Wednesday, October 04, 2006

Chester Carpenter

My Uncle Chester recently passed away. I didn't know him well. He lived in Indiana and we lived in Utah for all my life. I wish I could have known him more. I think we would have had a lot in common. I think the only time we met was at my grandma's (his mother's) funeral.

My dad remembers Chester finding a shady place to sit under a willow tree on a warm summer afternoon. There he would curl up with a writing tablet, where he would write prose and poetry, including lyrics to songs.

He enlisted in the Army just before Pearl Harbor. He was about to be drafted, but decided he would have more control over his assignments if he enlisted. Eventually he worked his way into the army medical corps, and became an officer where he attained the rank of Major. His assignments included tending to the wounded from D-day, Battle of the Bulge, and other historic battles of World War II. He was injured while in England from the German Blitzkrieg, which resulted in visual impairment for the rest of his life.

After the war he would pursue his education, thanks to the GI bill, and eventually became a college professor. He taught at Florida State University, and later at Indiana State University, in Terre Haute, Indiana. He remained at Indiana State until his retirement.

He was buried in the Jefferson Barracks National Cemetery, at St. Louis, Missouri -- with full military honors. It is my wish to honor him, and his service to our country. Even though I didn't know him well, I want to remember him well.

I have typed a copy of his personal history on my family history blog. You can read more about his life story here.


T. F. Stern said...

Funerals are different for members that are LDS, not that you don't grieve or miss those who pass away. The knowledge of the Great Plan puts the temporary loss in perspective and adds to the resolve to live a life worthy of an eternal family.

Thinking back to my father in law's funeral reminded me of the honor it was to have known the man, his integrity above all else defined him. Standing there as the military honored him with taps was very moving. Thanks for the reminder.

Tigersue said...

A very nice tribute to a man you did not know very well. Thanks so much for sharing.
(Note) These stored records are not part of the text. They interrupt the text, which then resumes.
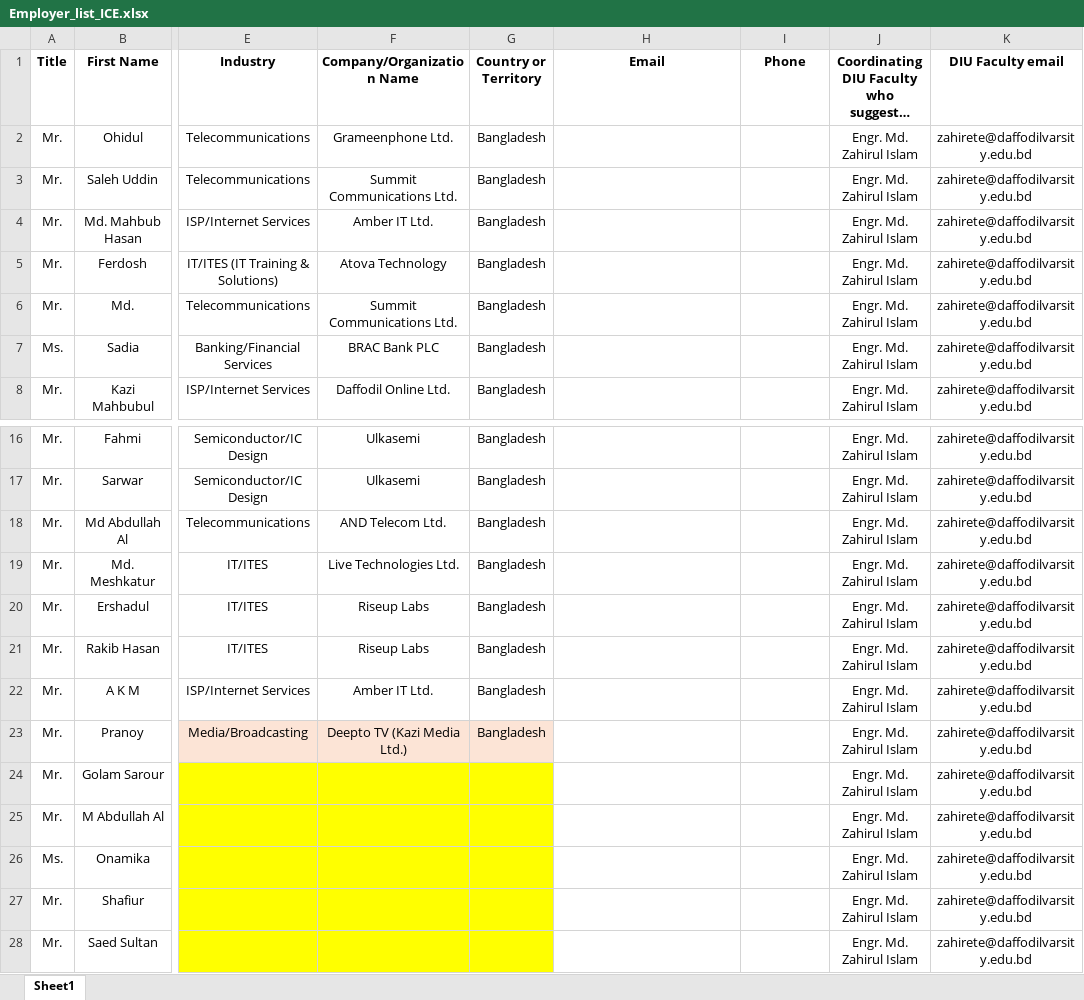
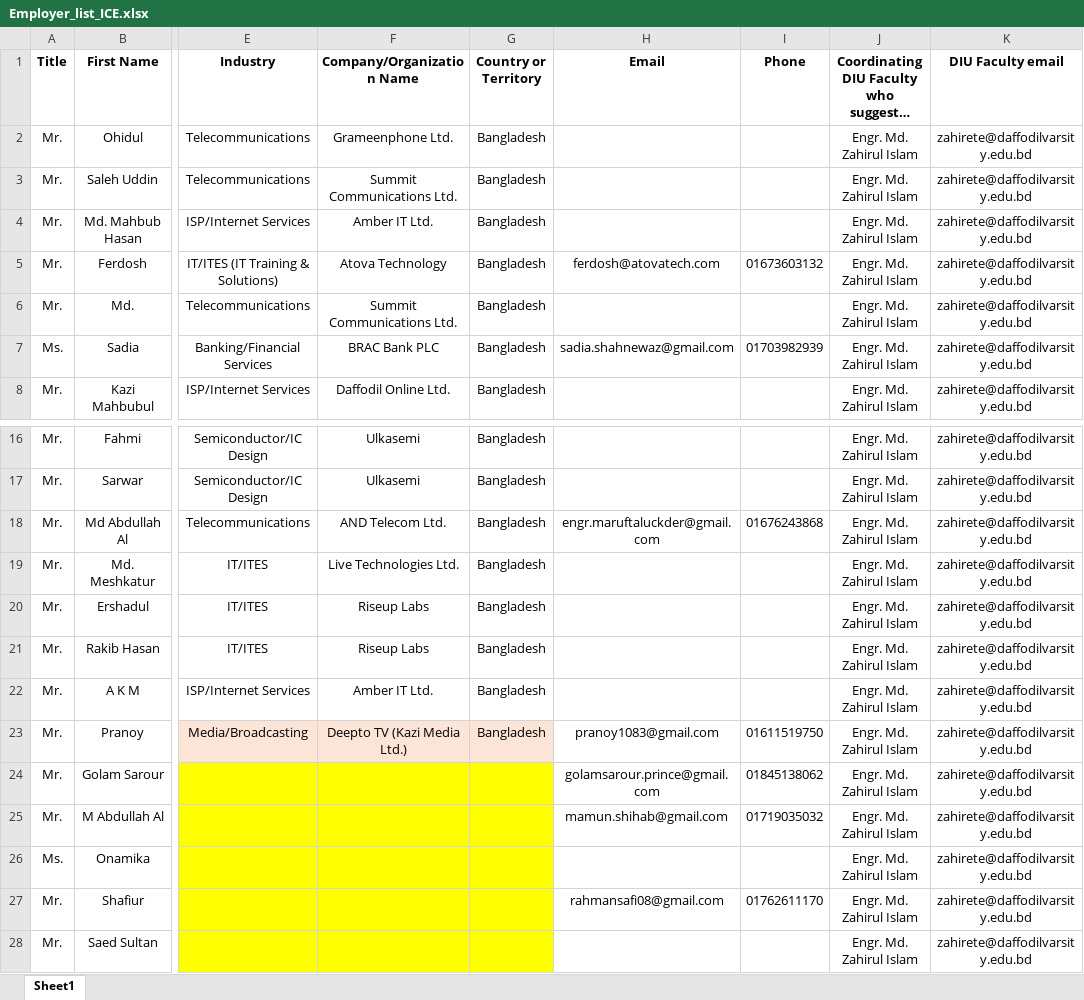
Before and after one commit to sakir-console/ice-baete, an Excel workbook: Employer_list_ICE.xlsx, sheet Sheet1, drawn as a sheet; only a part is shown, gaps mark what is left out; long unchanged cells end in …; values as stored, in another font and other column widths than the file's, no borders; the diff names each change by its address in the sheet, - before the commit and + after, or states it on an @@ line.

```diff
--- a/Employer_list_ICE.xlsx (sheet Sheet1)
+++ b/Employer_list_ICE.xlsx (sheet Sheet1)
-H5 (Email): (empty)
+H5 (Email): ferdosh@atovatech.com
-I5 (Phone): (empty)
+I5 (Phone): 01673603132
-H7 (Email): (empty)
+H7 (Email): sadia.shahnewaz@gmail.com
-I7 (Phone): (empty)
+I7 (Phone): 01703982939
-H18 (Email): (empty)
+H18 (Email): engr.maruftaluckder@gmail.com
-I18 (Phone): (empty)
+I18 (Phone): 01676243868
-H23 (Email): (empty)
+H23 (Email): pranoy1083@gmail.com
-I23 (Phone): (empty)
+I23 (Phone): 01611519750
-H24 (Email): (empty)
+H24 (Email): golamsarour.prince@gmail.com
-I24 (Phone): (empty)
+I24 (Phone): 01845138062
-H25 (Email): (empty)
+H25 (Email): mamun.shihab@gmail.com
-I25 (Phone): (empty)
+I25 (Phone): 01719035032
-H27 (Email): (empty)
+H27 (Email): rahmansafi08@gmail.com
-I27 (Phone): (empty)
+I27 (Phone): 01762611170
```
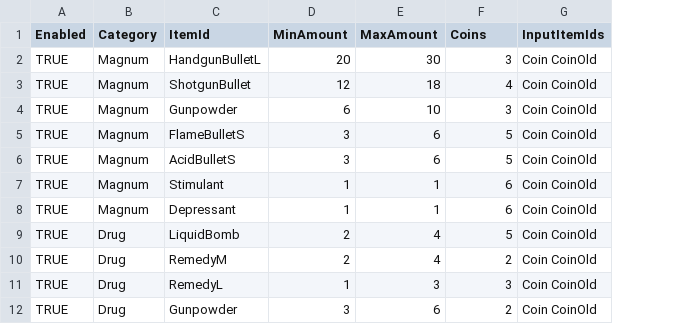
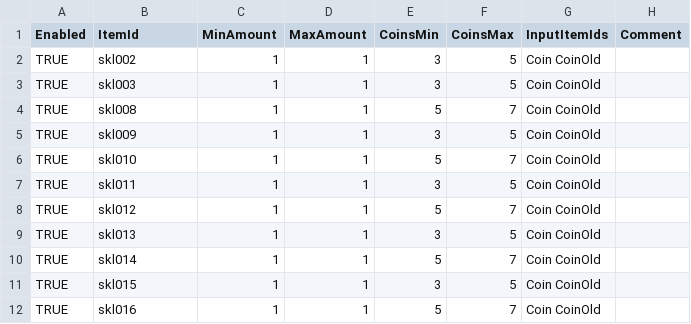
Before and after one commit to juliangrtz/re7, a CSV file: src/Biohazard.BioRand.RE7/_Data/bird_cages.csv, drawn as a sheet; only a part is shown; removed rows and columns are numbered as before the commit, all else as after; the diff covers the shown part only; the diff names each change by its address in the sheet, - before the commit and + after, or states it on an @@ line.

Commit message:
Refactor bird cage categories and birthday skill name handling

```diff
--- a/src/Biohazard.BioRand.RE7/_Data/bird_cages.csv
+++ b/src/Biohazard.BioRand.RE7/_Data/bird_cages.csv
-column B (Category), row 2: Magnum; rows 4-9: Magnum | Magnum | Magnum | Magnum | Magnum | Drug; rows 11-12: Drug | Drug
+column F (CoinsMax), rows 2-4: 5 | 5 | 7; rows 6-8: 7 | 5 | 7; rows 10-12: 7 | 5 | 7
+column H (Comment), empty
-E1: Coins
+E1: CoinsMin
-B2 (ItemId): HandgunBulletL
+B2 (ItemId): skl002
-C2 (MinAmount): 20
+C2 (MinAmount): 1
-D2 (MaxAmount): 30
+D2 (MaxAmount): 1
-row 3: TRUE | Magnum | ShotgunBullet | 12 | 18 | 4 | Coin CoinOld
-B3 (ItemId): Gunpowder
+B3 (ItemId): skl003
-C3 (MinAmount): 6
+C3 (MinAmount): 1
-D3 (MaxAmount): 10
+D3 (MaxAmount): 1
-B4 (ItemId): FlameBulletS
+B4 (ItemId): skl008
-C4 (MinAmount): 3
+C4 (MinAmount): 1
-D4 (MaxAmount): 6
+D4 (MaxAmount): 1
+row 5: TRUE | skl009 | 1 | 1 | 3 | 5 | Coin CoinOld
-B6 (ItemId): AcidBulletS
+B6 (ItemId): skl010
-C6 (MinAmount): 3
+C6 (MinAmount): 1
-D6 (MaxAmount): 6
+D6 (MaxAmount): 1
-B7 (ItemId): Stimulant
+B7 (ItemId): skl011
-E7 (CoinsMin): 6
+E7 (CoinsMin): 3
-B8 (ItemId): Depressant
+B8 (ItemId): skl012
-E8 (CoinsMin): 6
+E8 (CoinsMin): 5
+row 9: TRUE | skl013 | 1 | 1 | 3 | 5 | Coin CoinOld
-B10 (ItemId): LiquidBomb
+B10 (ItemId): skl014
-C10 (MinAmount): 2
+C10 (MinAmount): 1
-D10 (MaxAmount): 4
+D10 (MaxAmount): 1
-row 10: TRUE | Drug | RemedyM | 2 | 4 | 2 | Coin CoinOld
-B11 (ItemId): RemedyL
+B11 (ItemId): skl015
-D11 (MaxAmount): 3
+D11 (MaxAmount): 1
-B12 (ItemId): Gunpowder
+B12 (ItemId): skl016
-C12 (MinAmount): 3
+C12 (MinAmount): 1
-D12 (MaxAmount): 6
+D12 (MaxAmount): 1
-E12 (CoinsMin): 2
+E12 (CoinsMin): 5
```
Also changed, not shown: 9 added rows and 28 edited cells elsewhere in this file, src/Biohazard.BioRand.RE7/_Data/birthday_skills.csv, src/Biohazard.BioRand.RE7/_Data/debug_start_items.csv, 4 other files.
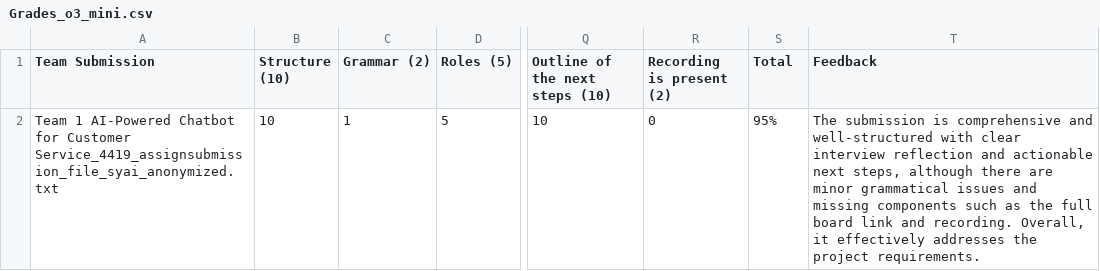
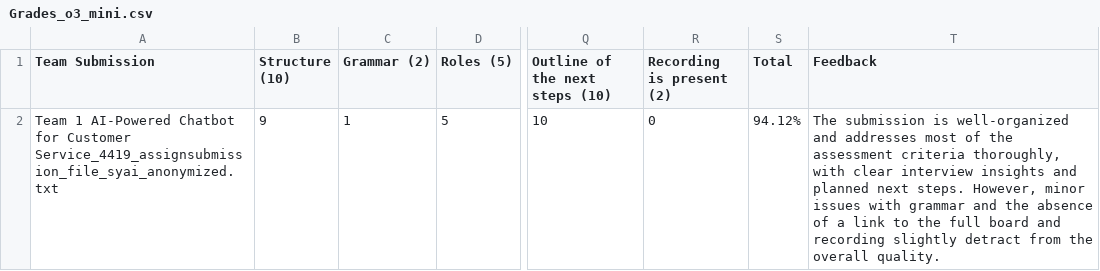
Before and after one commit to MrTonyNeon/Inno_AI_Project, a CSV file: grades_results/Grades_o3_mini.csv, drawn as a sheet; only a part is shown, gaps mark what is left out; the diff covers the shown part only; the diff names each change by its address in the sheet, - before the commit and + after, or states it on an @@ line.

Commit message:
Add command line arguments for evaluation and grading, and include new grading data files

```diff
--- a/grades_results/Grades_o3_mini.csv
+++ b/grades_results/Grades_o3_mini.csv
-B2 (Structure (10)): 10
+B2 (Structure (10)): 9
-S2 (Total): 95%
+S2 (Total): 94.12%
-T2 (Feedback): …submission is comprehensive and well-structured with clear interview reflection and actionable next steps, although there are minor grammatical issues and missing components such as the full board link and recording. Overall, it effectively addresses the project requirements.
+T2 (Feedback): …submission is well-organized and addresses most of the assessment criteria thoroughly, with clear interview insights and planned next steps. However, minor issues with grammar and the absence of a link to the full board and recording slightly detract from the overall quality.
```
Also changed, not shown: 2 added rows elsewhere in this file, 10 other files.
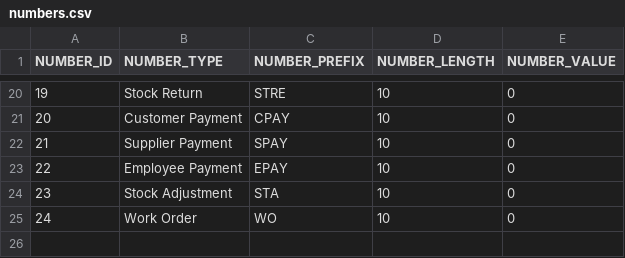
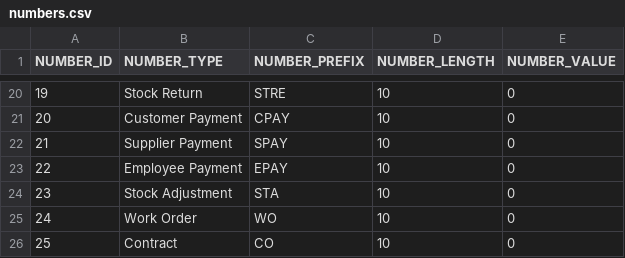
Before and after one commit to codbex/codbex-number-generator, a CSV file: codbex-number-generator/data/numbers.csv, drawn as a sheet; only a part is shown, gaps mark what is left out; the diff names each change by its address in the sheet, - before the commit and + after, or states it on an @@ line.

Commit message:
Added contracts to numbers.csv

```diff
--- a/codbex-number-generator/data/numbers.csv
+++ b/codbex-number-generator/data/numbers.csv
+row 26: 25 | Contract | CO | 10 | 0
```
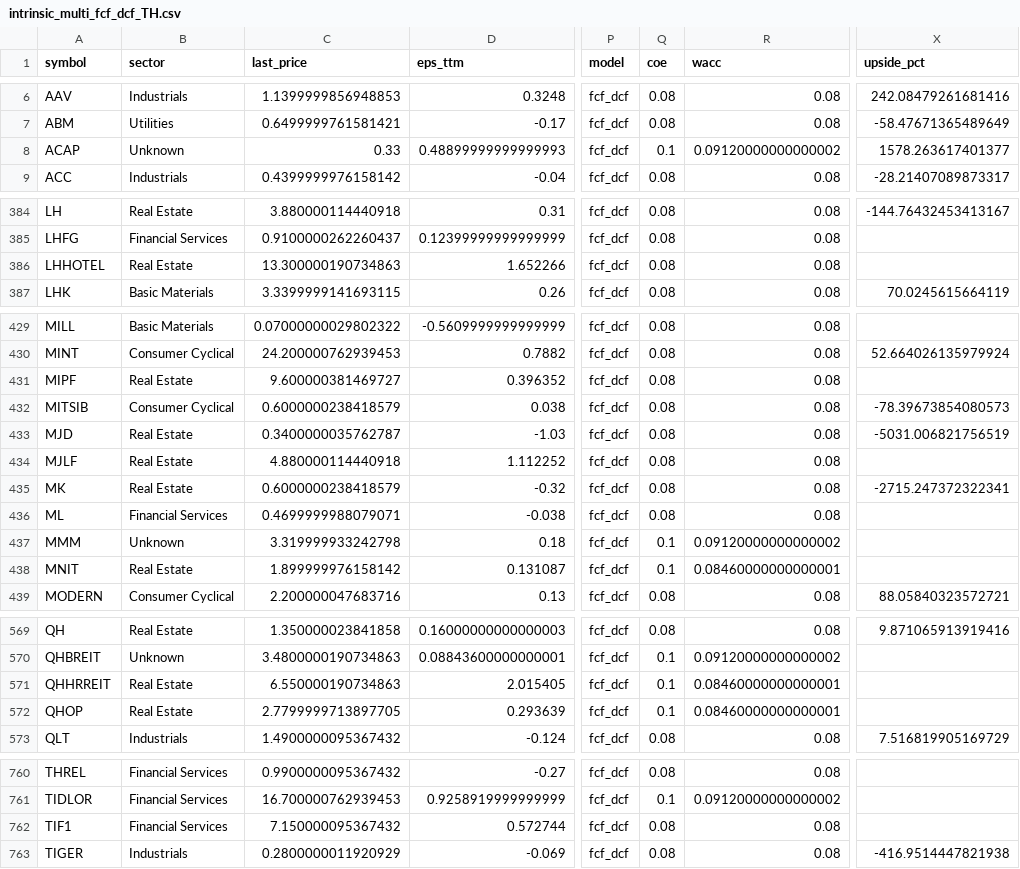
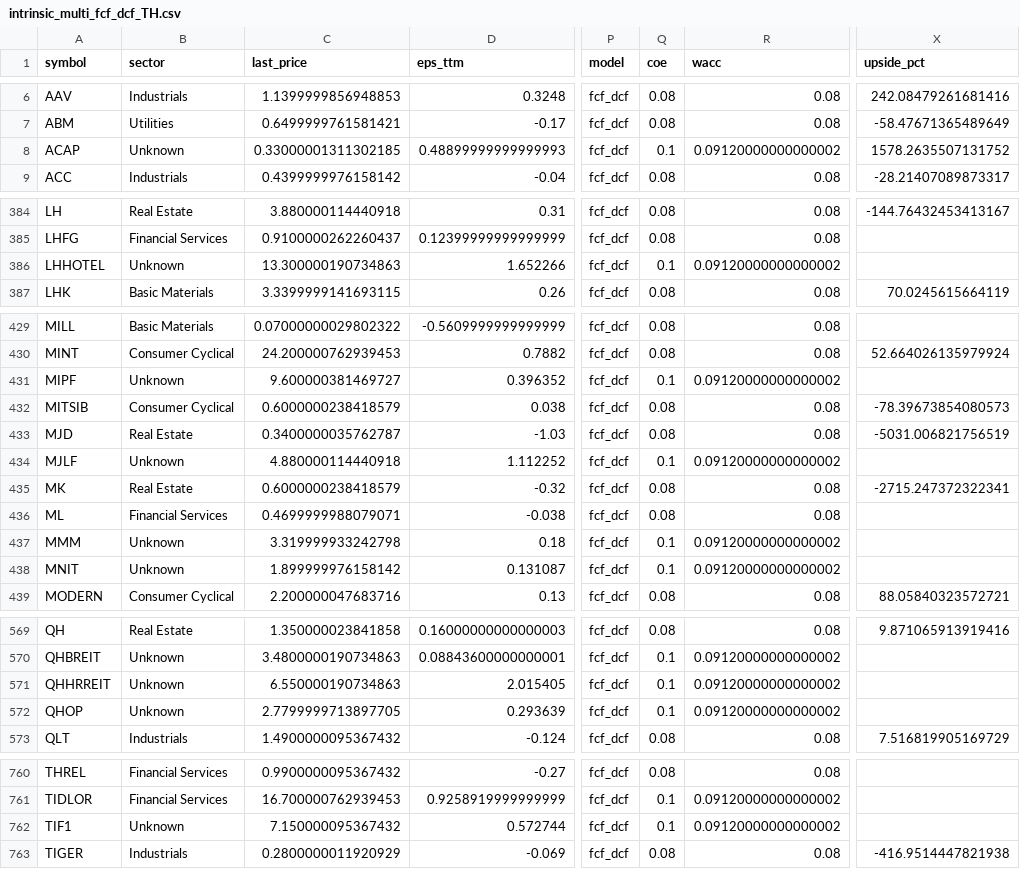
Before and after one commit to babeltechdev/thai-stock-data, a CSV file: intrinsic_multi_fcf_dcf_TH.csv, drawn as a sheet; only a part is shown, gaps mark what is left out; the diff covers the shown part only; the diff names each change by its address in the sheet, - before the commit and + after, or states it on an @@ line.

```diff
--- a/intrinsic_multi_fcf_dcf_TH.csv
+++ b/intrinsic_multi_fcf_dcf_TH.csv
-C8 (last_price): 0.33
+C8 (last_price): 0.33000001311302185
-X8 (upside_pct): 1578.263617401377
+X8 (upside_pct): 1578.2635507131752
-B386 (sector): Real Estate
+B386 (sector): Unknown
-Q386 (coe): 0.08
+Q386 (coe): 0.1
-R386 (wacc): 0.08
+R386 (wacc): 0.09120000000000002
-B431 (sector): Real Estate
+B431 (sector): Unknown
-Q431 (coe): 0.08
+Q431 (coe): 0.1
-R431 (wacc): 0.08
+R431 (wacc): 0.09120000000000002
-B434 (sector): Real Estate
+B434 (sector): Unknown
-Q434 (coe): 0.08
+Q434 (coe): 0.1
-R434 (wacc): 0.08
+R434 (wacc): 0.09120000000000002
-B438 (sector): Real Estate
+B438 (sector): Unknown
-R438 (wacc): 0.08460000000000001
+R438 (wacc): 0.09120000000000002
-B571:B572 (sector): Real Estate
+B571:B572 (sector): Unknown
-R571:R572 (wacc): 0.08460000000000001
+R571:R572 (wacc): 0.09120000000000002
-B762 (sector): Financial Services
+B762 (sector): Unknown
-Q762 (coe): 0.08
+Q762 (coe): 0.1
-R762 (wacc): 0.08
+R762 (wacc): 0.09120000000000002
```
Also changed, not shown: 6 edited cells elsewhere in this file, intrinsic_multi_eps_dcf_US.csv, intrinsic_multi_fcf_dcf_US.csv, 22 other files.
You asked about the on-line extraction program. It is really nice for the most part. The biggest glitch I have is not always getting the image to download properly. I don't know if it is my computer, or if it is a problem with dial up. You have a week to do the batch you are given, with usually about 100 names. Lately I have only had a batch of 50 names, so it is easy enough to complete in that time period. I know the rambling Irishman is doing it too. I think it is easier than the old way of trying to wait for a batch to be dropped by to work on. It had been over a year since I had done any extraction. The director in my ward would never bring it by. The other change going on is extraction work is becoming a stake calling.